  2. Ruhlmann, William. "Be-Bop Deluxe Artist Biography by William Ruhlmann". AllMusic. Retrieved 20 April 2020.
  3. 1 2 3 Robbins, Ira. "Bill Nelson". Trouser Press. Retrieved 20 April 2020.
  4. 1 2 3 4 5 6 7 8 9 10 11 12 Williams, Mark (24 March 1979). "Bill Nelson: The Sound Of Household Appliances". Melody Maker. Retrieved 20 April 2020.
  5. 1 2 3 4 5 6 "Sound-on-Sound". Bill Nelson. Retrieved 20 April 2020.
  6. 1 2 3 Mitchell, Tony (1979). "Revolt into Style". Trouser Press. Archived from the original on 2013-10-22. Retrieved 20 April 2020.
  7. 1 2 3 4 5 Sound-on-Sound (liner). Bill Nelson's Red Noise. Harvest. 1979.CS1 maint: others in cite AV media (notes) (link)
  8. 1 2 Randall, Mac (August 1992). "Robert Wyatt & Bill Nelson: Tough Guys Don't Dance". Musician. Retrieved 20 April 2020.
  9. 1 2 3 4 5 6 Green, Jim (November 1981). "Bill Nelson: Triumph of the Bill". Trouser Press. Retrieved 20 April 2020.
  10. 1 2 3 4 5 Waynick, Michael. "AllMusic Review by Michael Waynick". AllMusic. Retrieved 20 April 2020.
  11. 1 2 3 4 5 6 7 Easlea, Daryl. "Bill Nelson's Red Noise". Record Collector. Retrieved 20 April 2020.
  12. "Deluxe Edition". Record Collector. Retrieved 20 April 2020.

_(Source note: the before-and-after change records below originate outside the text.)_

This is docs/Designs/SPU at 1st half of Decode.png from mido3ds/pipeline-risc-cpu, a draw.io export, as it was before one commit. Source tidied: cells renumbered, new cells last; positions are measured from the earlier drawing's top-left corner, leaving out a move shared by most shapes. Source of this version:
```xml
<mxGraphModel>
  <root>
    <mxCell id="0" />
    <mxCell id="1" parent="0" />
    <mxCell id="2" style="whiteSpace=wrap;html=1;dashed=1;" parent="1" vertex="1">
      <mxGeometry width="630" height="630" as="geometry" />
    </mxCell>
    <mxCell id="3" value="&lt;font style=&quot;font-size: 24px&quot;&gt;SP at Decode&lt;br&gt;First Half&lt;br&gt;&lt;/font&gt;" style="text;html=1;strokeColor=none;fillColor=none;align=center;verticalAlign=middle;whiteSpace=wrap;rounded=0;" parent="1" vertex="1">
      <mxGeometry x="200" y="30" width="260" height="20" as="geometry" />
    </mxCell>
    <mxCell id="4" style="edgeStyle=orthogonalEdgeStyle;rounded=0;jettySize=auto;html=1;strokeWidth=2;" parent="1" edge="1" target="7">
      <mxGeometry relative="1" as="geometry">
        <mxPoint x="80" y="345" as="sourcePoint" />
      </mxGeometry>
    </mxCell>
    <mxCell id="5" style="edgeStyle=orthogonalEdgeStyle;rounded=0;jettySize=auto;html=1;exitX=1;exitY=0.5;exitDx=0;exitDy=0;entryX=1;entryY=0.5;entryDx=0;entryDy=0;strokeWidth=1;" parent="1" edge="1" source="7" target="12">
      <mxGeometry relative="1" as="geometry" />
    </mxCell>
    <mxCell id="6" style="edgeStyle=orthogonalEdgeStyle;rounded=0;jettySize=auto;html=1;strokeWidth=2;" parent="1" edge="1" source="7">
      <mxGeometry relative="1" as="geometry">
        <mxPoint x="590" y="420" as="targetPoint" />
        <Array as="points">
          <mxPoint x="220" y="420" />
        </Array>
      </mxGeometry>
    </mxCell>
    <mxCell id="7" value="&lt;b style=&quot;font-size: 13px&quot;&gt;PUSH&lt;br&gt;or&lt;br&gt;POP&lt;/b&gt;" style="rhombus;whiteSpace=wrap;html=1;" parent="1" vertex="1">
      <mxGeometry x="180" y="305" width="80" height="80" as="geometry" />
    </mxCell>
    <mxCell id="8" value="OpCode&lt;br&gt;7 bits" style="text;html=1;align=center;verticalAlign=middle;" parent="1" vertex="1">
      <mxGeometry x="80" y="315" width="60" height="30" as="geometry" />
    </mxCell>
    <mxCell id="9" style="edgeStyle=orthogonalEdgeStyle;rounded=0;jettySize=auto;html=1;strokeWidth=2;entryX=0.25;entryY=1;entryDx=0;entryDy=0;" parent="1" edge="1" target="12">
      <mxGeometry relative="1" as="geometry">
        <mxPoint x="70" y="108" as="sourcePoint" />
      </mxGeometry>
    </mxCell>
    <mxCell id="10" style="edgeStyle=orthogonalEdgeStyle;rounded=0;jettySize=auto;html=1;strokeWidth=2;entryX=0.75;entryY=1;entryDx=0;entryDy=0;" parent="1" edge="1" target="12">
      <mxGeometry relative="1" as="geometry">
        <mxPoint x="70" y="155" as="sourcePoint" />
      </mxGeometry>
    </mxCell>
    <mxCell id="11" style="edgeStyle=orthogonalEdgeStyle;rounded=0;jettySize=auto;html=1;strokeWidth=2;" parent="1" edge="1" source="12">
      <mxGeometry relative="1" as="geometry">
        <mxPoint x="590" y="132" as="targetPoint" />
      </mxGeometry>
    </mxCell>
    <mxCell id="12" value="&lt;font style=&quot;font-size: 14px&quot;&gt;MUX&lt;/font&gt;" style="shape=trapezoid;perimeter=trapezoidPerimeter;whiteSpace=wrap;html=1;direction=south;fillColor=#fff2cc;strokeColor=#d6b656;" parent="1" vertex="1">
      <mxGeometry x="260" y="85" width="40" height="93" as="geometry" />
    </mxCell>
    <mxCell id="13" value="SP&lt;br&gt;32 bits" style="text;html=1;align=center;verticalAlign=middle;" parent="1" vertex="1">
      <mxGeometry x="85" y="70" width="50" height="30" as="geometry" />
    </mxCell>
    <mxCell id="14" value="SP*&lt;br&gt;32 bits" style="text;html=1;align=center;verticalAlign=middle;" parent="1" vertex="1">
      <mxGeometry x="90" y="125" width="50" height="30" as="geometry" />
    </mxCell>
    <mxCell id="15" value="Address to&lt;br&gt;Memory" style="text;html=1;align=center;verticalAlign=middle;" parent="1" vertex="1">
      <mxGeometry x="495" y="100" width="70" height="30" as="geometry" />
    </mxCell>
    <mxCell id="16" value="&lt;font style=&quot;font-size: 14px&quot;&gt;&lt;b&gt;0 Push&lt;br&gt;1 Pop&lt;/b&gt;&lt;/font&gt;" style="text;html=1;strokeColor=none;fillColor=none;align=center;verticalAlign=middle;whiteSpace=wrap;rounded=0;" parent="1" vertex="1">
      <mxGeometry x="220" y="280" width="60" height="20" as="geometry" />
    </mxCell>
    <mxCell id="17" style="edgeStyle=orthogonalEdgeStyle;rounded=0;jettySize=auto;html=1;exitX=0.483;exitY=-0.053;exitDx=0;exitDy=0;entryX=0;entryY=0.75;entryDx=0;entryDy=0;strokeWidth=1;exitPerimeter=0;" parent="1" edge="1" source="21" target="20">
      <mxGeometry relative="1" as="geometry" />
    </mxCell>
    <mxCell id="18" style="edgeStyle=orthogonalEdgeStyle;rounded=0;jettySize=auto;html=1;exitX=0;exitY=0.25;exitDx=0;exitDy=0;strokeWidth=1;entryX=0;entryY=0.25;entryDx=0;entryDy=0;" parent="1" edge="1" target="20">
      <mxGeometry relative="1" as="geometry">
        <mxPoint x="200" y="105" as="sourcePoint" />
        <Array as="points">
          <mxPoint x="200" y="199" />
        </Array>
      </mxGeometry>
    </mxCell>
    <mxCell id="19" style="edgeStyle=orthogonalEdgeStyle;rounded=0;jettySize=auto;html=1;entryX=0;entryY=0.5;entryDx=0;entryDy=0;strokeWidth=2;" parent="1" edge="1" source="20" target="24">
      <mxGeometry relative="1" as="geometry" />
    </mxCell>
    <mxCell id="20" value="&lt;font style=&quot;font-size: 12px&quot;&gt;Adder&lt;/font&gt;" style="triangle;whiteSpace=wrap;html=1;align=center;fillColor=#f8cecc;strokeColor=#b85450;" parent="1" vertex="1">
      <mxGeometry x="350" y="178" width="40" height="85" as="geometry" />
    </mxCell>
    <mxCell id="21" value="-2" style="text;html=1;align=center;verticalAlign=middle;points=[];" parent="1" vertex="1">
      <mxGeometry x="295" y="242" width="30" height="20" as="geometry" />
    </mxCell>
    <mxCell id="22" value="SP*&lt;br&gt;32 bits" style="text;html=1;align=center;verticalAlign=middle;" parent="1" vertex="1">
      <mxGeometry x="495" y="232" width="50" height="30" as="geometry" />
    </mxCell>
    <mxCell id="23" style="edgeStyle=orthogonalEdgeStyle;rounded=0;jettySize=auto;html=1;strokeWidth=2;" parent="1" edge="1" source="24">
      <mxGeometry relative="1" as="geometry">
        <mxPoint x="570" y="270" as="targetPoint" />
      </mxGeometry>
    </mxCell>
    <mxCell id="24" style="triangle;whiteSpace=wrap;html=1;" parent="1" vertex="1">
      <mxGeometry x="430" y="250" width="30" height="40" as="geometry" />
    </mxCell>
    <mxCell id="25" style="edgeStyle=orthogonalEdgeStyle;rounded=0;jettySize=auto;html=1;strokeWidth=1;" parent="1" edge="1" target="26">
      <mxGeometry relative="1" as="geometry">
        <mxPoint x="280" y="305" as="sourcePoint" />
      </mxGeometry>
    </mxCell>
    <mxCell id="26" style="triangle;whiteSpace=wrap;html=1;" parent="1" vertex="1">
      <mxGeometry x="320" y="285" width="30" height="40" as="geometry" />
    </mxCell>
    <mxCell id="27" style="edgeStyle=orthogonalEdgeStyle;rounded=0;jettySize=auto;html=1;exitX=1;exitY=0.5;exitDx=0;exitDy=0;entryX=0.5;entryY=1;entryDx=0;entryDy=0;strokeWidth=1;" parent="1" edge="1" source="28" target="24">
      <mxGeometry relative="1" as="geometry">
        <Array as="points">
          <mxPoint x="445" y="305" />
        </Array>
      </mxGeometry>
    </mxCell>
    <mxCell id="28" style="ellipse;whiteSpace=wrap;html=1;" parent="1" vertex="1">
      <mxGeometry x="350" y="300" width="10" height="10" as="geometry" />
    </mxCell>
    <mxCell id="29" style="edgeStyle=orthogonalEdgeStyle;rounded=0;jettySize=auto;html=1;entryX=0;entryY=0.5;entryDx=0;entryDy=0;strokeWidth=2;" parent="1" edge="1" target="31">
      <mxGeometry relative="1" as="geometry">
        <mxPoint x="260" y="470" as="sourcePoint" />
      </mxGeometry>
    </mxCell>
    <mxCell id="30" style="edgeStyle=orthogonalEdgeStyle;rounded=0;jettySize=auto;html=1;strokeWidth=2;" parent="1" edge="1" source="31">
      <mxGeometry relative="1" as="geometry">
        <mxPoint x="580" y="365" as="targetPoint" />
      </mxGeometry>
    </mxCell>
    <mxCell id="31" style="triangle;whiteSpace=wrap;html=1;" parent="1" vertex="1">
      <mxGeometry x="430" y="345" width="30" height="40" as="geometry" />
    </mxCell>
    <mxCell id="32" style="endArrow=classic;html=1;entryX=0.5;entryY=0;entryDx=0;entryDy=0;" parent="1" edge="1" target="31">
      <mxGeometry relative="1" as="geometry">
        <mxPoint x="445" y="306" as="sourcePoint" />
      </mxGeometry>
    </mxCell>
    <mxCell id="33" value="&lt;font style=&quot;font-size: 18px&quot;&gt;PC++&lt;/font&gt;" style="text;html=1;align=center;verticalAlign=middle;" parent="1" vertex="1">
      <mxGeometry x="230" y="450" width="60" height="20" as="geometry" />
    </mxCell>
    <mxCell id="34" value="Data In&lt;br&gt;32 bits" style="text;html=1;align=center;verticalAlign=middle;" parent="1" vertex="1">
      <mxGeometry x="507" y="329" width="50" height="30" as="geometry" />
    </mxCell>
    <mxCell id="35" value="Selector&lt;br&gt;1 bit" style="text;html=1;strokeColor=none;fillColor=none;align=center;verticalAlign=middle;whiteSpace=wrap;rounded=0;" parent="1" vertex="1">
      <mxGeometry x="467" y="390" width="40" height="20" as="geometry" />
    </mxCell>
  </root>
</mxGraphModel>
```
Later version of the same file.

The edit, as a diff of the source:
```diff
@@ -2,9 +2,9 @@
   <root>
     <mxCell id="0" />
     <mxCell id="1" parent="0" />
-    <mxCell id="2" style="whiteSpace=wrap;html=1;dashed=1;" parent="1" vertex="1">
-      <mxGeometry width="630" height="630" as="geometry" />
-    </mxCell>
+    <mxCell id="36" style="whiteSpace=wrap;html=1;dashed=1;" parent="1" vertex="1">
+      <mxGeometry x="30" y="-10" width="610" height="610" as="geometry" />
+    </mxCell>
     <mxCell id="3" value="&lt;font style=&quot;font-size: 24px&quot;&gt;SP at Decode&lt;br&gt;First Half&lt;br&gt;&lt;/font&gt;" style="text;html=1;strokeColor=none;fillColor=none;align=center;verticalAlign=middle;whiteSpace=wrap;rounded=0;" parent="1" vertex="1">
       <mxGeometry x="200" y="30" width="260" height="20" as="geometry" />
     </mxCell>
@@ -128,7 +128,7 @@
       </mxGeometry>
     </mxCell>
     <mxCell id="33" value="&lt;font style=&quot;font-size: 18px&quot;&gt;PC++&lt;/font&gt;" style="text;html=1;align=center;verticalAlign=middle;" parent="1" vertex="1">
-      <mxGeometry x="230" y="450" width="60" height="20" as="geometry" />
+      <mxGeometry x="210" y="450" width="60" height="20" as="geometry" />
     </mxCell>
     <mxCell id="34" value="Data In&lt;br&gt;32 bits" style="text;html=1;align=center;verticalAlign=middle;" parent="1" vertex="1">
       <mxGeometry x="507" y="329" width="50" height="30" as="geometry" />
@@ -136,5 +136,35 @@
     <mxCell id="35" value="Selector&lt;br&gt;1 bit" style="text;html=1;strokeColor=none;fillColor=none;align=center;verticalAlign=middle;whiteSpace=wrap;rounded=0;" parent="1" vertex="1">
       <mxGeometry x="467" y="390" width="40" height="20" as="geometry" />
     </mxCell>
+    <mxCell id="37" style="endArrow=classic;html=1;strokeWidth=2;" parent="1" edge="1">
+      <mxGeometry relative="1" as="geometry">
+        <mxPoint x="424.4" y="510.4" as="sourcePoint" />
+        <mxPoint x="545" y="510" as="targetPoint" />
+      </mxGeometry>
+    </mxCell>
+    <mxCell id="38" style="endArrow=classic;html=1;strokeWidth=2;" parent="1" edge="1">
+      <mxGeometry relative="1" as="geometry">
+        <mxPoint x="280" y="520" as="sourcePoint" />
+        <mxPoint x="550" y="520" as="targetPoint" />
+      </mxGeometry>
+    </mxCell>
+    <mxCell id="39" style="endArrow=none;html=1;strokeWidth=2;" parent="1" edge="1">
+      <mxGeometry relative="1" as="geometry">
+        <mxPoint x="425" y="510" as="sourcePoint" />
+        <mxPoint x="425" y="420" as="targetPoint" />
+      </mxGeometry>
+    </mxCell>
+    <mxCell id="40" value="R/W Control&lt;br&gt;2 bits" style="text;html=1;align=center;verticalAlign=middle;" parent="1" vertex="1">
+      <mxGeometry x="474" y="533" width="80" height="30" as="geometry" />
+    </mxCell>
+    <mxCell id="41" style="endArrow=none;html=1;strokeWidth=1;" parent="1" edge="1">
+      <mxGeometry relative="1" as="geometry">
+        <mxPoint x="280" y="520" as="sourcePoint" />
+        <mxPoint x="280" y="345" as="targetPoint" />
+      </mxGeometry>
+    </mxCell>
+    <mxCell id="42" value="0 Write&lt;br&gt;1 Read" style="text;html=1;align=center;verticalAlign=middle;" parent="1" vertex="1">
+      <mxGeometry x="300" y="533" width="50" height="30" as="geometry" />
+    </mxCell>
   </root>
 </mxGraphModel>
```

  13. "My Bizarre Double Life In The Pop World Of The Eighties". Beverly Glick. 2005. Retrieved 20 April 2020.
  14. 1 2 3 McDonald, Steven. "Artist Biography by Steven McDonald". AllMusic. Retrieved 20 April 2020.

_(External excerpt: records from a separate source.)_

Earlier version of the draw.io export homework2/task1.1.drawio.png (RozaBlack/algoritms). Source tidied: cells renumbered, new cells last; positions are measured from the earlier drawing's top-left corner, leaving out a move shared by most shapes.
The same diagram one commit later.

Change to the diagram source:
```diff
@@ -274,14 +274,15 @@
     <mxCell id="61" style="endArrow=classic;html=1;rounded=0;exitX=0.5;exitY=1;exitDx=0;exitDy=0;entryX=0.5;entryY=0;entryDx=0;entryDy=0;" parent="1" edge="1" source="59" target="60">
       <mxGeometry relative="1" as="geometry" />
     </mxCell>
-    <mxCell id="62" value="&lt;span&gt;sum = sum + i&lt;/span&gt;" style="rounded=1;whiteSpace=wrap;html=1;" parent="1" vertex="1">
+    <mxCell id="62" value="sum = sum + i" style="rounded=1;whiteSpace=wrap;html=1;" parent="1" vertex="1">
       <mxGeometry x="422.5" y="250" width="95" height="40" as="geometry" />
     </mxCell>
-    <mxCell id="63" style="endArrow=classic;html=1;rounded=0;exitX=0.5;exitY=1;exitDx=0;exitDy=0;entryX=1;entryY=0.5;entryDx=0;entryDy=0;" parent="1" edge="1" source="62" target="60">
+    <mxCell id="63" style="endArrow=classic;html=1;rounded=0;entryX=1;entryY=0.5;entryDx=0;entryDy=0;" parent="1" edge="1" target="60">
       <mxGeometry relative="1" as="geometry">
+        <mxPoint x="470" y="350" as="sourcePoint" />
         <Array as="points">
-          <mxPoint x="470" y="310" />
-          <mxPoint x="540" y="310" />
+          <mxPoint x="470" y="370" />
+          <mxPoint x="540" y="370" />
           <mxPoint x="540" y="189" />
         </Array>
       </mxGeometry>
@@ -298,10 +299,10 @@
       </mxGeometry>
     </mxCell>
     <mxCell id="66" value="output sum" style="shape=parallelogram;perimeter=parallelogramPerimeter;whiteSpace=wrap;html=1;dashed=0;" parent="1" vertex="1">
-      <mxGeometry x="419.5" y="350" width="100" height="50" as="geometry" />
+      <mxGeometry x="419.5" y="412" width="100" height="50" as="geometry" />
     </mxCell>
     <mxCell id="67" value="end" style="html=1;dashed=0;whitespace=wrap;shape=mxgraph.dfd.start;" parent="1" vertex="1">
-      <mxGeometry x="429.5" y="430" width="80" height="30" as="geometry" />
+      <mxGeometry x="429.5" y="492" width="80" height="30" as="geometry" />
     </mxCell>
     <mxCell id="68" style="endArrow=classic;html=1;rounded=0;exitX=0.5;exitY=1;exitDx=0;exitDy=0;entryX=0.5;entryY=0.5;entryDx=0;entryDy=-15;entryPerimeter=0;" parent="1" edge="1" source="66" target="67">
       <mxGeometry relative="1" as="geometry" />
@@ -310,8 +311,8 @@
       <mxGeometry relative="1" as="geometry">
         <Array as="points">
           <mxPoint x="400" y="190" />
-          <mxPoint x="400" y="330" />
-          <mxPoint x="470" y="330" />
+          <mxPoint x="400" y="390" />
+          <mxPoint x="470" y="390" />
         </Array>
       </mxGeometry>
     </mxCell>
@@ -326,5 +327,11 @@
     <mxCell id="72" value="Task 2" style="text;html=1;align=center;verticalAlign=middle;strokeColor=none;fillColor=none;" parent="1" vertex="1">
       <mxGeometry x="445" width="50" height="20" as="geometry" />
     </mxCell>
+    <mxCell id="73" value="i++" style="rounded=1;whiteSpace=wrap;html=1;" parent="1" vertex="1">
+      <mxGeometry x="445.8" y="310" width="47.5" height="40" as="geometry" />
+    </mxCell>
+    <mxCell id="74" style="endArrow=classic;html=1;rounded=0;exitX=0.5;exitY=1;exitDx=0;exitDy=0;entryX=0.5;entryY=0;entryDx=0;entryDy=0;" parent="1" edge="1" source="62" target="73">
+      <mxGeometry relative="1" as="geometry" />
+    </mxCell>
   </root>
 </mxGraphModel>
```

  15. "Bill Nelson's Red Noise". Official Charts. Retrieved 20 April 2020.
  16. 1 2 Larkin, Colin (1997). Virgin Encyclopedia of Popular Music. London: Virgin Books. pp. 890–91. ISBN   1-85227 745 9.
  17. Strong, Martin C. (1994). The Great Rock Discography. Edinburgh: Canongate Press. p. 581. ISBN   0862413850.
  18. Sound-on-Sound (liner). Bill Nelson's Red Noise. Harvest. 1999.CS1 maint: others in cite AV media (notes) (link)
  19. "Bill Nelson's Red Noise". Option. Sonic Options Network: 68. 1987. Retrieved 20 April 2020.
  20. Mckay, Neil (31 October 1999). "The Only Ones to Know". Sunday Life: 35. Retrieved 20 April 2020.
  21. Humberstone, Nigel (1995). "Bill Nelson: Guitar Boy In Wonderland" . Retrieved 30 April 2015.